Choosing a career is an essential decision for almost everyone. Most of us also struggle to ensure if that decision is going to benefit or hurt us in the future. For that exact reason, many parents tend to intervene with their children when making a decision. The saying is, children will receive more support if the career path they take favors their parents.
This intervention usually happens because parents assume that they can make the best choice for their kids as they have more experience. But that’s not all true. Parents might have more experience, but that doesn’t mean they know exactly the best career for their kids. If you’re a parent with a teenager who’s soon going to college, forcing them to take a career that you want is the biggest mistake you can make. To better understand this point, below are a few tips on how to help your child choose the right career path.
1. Encourage part-time jobs
Having hands-on experience is literally the best teacher. You can sit down with your teen and make a list of jobs that align with their interests and likes. Help them find something that they can actually gain valuable knowledge and skills that they can use in college and the opportunities after that. In general, part-time jobs can teach time management skills, customer service skills, and how to stay productive and focused when working. At the same time, part-time jobs can actually help your teen determine their likes and dislikes.
2. Sponsor extra short courses
Taking additional courses and classes is usually the least priority of a teen who wants real-world experience. Motivate and encourage them to do so by sponsoring short courses of their choice. If your teen is interested in health and wellness, there are plenty of educational institutions out there that offer youth and adult MHFA courses that both of you can look into. Most of these courses only take a day or two, and some are even self-paced and online. If your teen wants something that involves more physical work, you can check your local career center for welding or woodworking classes. Encourage them to take classes that align with their choice of field, may it be health, lifestyle, arts, literature, or architecture.
3. Don’t limit or enforce them
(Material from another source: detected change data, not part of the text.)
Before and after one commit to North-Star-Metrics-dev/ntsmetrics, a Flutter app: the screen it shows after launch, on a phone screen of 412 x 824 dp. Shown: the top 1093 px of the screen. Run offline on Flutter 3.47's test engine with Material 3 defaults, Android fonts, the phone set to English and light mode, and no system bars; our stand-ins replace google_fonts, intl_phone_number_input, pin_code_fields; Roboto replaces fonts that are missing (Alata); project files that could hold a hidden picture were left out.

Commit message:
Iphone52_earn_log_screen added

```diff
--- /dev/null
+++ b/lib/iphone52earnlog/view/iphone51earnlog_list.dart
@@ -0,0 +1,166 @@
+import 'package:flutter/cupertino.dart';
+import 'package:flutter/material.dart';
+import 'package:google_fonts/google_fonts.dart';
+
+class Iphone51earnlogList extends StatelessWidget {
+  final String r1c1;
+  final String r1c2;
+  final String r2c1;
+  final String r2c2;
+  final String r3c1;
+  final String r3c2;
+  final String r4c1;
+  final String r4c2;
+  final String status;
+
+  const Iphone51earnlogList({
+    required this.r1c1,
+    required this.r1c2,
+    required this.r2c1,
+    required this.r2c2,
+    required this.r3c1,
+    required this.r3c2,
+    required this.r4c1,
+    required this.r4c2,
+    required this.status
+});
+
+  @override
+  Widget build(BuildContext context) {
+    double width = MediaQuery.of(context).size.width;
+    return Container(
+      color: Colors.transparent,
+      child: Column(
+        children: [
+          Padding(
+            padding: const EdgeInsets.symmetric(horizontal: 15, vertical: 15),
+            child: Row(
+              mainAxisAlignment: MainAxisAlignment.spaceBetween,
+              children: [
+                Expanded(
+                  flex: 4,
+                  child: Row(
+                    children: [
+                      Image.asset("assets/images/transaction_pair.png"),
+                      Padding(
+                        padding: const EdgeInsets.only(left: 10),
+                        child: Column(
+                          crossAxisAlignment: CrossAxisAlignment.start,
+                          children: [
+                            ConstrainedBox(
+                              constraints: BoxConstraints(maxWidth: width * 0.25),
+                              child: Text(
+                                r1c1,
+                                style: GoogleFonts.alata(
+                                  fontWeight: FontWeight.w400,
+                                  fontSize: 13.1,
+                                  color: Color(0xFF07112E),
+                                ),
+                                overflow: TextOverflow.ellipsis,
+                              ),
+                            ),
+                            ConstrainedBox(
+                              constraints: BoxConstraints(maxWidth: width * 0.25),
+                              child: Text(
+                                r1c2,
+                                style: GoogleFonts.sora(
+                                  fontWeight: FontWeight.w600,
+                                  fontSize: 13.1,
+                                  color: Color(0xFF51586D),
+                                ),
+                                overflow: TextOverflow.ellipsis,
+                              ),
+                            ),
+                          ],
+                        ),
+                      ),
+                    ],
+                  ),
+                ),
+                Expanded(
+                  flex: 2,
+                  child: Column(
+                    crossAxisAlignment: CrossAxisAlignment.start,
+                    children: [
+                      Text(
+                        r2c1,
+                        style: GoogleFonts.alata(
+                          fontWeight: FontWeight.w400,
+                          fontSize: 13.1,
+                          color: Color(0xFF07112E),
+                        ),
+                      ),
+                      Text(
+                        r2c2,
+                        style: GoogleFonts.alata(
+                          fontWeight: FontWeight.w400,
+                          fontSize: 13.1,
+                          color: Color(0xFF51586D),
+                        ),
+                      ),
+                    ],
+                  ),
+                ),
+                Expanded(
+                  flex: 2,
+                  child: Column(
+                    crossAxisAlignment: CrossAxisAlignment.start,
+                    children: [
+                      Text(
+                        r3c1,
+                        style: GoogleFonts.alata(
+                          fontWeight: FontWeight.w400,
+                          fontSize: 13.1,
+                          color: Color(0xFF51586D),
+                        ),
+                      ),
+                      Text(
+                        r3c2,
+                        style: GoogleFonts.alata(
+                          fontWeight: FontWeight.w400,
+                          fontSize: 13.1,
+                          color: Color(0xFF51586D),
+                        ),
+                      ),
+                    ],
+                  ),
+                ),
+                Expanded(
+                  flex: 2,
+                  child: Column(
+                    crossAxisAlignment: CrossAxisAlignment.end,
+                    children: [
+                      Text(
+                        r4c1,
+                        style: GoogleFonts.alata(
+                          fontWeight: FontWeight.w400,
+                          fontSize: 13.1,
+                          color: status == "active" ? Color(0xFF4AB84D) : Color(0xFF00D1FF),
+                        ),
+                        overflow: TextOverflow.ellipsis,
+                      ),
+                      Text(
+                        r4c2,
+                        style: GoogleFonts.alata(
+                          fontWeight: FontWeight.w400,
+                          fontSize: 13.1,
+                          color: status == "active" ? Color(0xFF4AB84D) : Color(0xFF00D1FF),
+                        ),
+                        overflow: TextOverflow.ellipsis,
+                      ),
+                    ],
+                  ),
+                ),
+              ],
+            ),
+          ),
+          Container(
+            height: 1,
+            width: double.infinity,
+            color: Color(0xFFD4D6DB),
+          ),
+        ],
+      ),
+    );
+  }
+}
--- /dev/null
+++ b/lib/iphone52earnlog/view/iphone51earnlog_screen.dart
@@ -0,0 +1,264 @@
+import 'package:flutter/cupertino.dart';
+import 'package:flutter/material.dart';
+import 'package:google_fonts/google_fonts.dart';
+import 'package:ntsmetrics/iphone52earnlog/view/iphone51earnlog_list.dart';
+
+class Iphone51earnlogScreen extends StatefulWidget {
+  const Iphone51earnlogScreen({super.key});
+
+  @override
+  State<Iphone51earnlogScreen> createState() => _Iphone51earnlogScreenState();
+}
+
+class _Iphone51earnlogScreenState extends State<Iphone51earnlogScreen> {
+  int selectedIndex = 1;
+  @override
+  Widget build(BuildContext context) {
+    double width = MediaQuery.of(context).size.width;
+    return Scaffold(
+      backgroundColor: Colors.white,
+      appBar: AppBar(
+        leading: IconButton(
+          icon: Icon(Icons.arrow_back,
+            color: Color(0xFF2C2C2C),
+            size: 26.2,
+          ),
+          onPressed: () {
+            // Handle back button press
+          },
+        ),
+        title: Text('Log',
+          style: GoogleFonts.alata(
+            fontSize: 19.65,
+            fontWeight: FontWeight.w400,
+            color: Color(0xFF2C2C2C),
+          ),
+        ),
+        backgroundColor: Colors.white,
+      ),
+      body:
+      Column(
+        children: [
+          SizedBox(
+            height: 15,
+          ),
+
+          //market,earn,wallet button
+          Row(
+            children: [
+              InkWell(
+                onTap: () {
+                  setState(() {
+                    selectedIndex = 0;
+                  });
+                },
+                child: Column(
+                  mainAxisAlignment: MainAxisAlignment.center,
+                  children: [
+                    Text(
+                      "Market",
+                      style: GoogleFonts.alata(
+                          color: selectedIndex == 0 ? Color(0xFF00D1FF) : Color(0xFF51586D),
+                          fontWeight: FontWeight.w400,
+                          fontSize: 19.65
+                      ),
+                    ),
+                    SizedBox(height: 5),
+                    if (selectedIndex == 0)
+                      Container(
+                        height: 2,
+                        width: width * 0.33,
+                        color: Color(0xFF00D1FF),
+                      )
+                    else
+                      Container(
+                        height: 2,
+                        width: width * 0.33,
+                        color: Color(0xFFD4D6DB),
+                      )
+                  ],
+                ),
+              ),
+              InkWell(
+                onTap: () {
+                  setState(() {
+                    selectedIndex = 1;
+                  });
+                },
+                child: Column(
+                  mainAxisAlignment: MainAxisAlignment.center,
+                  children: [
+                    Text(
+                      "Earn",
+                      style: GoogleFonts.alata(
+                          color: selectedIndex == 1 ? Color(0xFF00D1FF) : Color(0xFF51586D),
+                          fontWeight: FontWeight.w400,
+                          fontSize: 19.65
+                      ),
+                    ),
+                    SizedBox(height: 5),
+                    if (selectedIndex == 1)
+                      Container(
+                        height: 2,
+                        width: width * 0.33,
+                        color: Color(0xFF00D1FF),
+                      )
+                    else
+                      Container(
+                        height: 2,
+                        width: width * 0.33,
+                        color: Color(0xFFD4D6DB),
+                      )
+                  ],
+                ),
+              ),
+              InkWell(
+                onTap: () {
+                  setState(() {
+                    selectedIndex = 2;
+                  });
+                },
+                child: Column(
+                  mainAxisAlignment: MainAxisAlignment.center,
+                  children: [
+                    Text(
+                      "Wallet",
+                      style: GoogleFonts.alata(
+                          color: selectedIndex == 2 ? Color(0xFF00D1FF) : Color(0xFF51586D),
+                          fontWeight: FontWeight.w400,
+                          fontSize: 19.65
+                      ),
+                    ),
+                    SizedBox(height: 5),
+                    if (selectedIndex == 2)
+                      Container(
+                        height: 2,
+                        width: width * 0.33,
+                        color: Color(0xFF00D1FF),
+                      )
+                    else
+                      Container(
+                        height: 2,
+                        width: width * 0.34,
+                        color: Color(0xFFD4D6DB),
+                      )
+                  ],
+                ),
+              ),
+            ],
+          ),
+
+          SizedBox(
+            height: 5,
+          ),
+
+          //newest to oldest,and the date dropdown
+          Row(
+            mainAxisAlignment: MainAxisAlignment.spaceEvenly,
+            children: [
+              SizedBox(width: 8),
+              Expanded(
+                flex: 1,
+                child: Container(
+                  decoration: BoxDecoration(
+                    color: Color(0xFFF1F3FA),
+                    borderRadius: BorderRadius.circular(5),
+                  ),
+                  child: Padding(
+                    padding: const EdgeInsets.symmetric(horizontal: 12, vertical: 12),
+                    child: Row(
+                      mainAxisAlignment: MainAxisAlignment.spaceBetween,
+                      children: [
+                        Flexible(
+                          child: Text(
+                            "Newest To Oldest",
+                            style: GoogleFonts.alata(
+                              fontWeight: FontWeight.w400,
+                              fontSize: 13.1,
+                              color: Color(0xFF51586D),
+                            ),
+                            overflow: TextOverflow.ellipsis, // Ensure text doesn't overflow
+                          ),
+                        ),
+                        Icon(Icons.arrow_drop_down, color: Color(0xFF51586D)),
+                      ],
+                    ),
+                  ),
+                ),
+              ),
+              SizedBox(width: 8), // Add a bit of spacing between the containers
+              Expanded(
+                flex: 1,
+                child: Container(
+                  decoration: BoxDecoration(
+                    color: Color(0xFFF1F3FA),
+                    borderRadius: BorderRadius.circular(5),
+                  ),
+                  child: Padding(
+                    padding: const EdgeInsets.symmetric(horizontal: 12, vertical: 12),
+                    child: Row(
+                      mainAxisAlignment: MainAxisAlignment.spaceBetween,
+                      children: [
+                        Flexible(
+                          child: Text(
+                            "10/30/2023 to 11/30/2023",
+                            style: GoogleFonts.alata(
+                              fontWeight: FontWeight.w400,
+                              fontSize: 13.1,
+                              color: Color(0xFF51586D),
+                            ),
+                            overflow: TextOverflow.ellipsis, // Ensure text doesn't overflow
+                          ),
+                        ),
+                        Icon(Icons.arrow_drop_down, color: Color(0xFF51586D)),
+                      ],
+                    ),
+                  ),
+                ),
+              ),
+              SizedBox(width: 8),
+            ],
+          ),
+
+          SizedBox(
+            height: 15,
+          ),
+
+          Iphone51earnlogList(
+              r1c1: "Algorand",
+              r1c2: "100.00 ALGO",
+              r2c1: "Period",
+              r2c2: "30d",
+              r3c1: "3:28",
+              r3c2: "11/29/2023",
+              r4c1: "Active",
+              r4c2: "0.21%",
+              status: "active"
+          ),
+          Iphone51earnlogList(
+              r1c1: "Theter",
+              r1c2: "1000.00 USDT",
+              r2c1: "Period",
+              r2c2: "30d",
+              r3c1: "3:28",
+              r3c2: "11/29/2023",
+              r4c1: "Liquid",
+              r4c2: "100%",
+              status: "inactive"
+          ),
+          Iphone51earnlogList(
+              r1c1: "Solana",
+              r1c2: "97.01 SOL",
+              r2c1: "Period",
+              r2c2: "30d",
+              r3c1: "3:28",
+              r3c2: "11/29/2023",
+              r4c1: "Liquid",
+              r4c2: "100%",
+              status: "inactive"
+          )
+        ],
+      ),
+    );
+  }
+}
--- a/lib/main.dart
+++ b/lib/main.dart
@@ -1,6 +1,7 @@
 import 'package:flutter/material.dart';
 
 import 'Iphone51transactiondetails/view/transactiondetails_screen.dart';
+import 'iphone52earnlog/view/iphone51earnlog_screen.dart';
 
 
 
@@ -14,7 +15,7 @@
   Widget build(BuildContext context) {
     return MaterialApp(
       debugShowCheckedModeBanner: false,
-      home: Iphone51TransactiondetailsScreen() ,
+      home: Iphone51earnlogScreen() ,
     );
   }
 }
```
Some parents force their children to take a career that they didn’t fulfill in the past, while others want their kids to take the same profession they currently have. Regardless if you’re a successful business person or a doctor in a prestigious hospital, never force your kid to be the bearer of your torch. Or even treat them as an extension of your personality and dreams. Let them choose the dream they want to chase and celebrate it. If their ambitions are big, don’t limit them. As long as it’s realistic and achievable for them, why not, right? What you should do is teach them the power of determination and hard work.
4. Consult a career coach
Parents often talk to a school counselor when they have concerns about their kid’s studies and future careers. However, it’s more fitting to speak to a career coach if it’s for near-adult plans. School counselors specialize in the education system and can rarely make appropriate recommendations and guidance when it comes to making money. A good career coach can teach your teen the critical skills required in the current work environment and build a relevant and powerful resume. They can also guide your teen in making informed decisions about the progress of their career. If your teen lacks confidence, a career coach can help with that too.
5. Encourage them to volunteer
Besides part-time jobs, volunteering is an excellent alternative for learning real-world skills and personal development. Your teen can learn how to meet deadlines, work with colleagues, and build a community. Also, the experience can also improve their self-esteem and mental health. In volunteering, your teen can also discover more about their personal interests and social responsibility. Start looking into your local centers and non-profit organizations that accept young volunteers.
It’s normal for a parent to want the best for their children’s career. However, you must understand that there are boundaries as to what you enforce on them. And when it comes to choosing their dream career, it’s best to let them lead their own future. If they fail or come across huge challenges because of it, then they will learn more. After all, people can’t always make good life decisions, and losing is part of winning.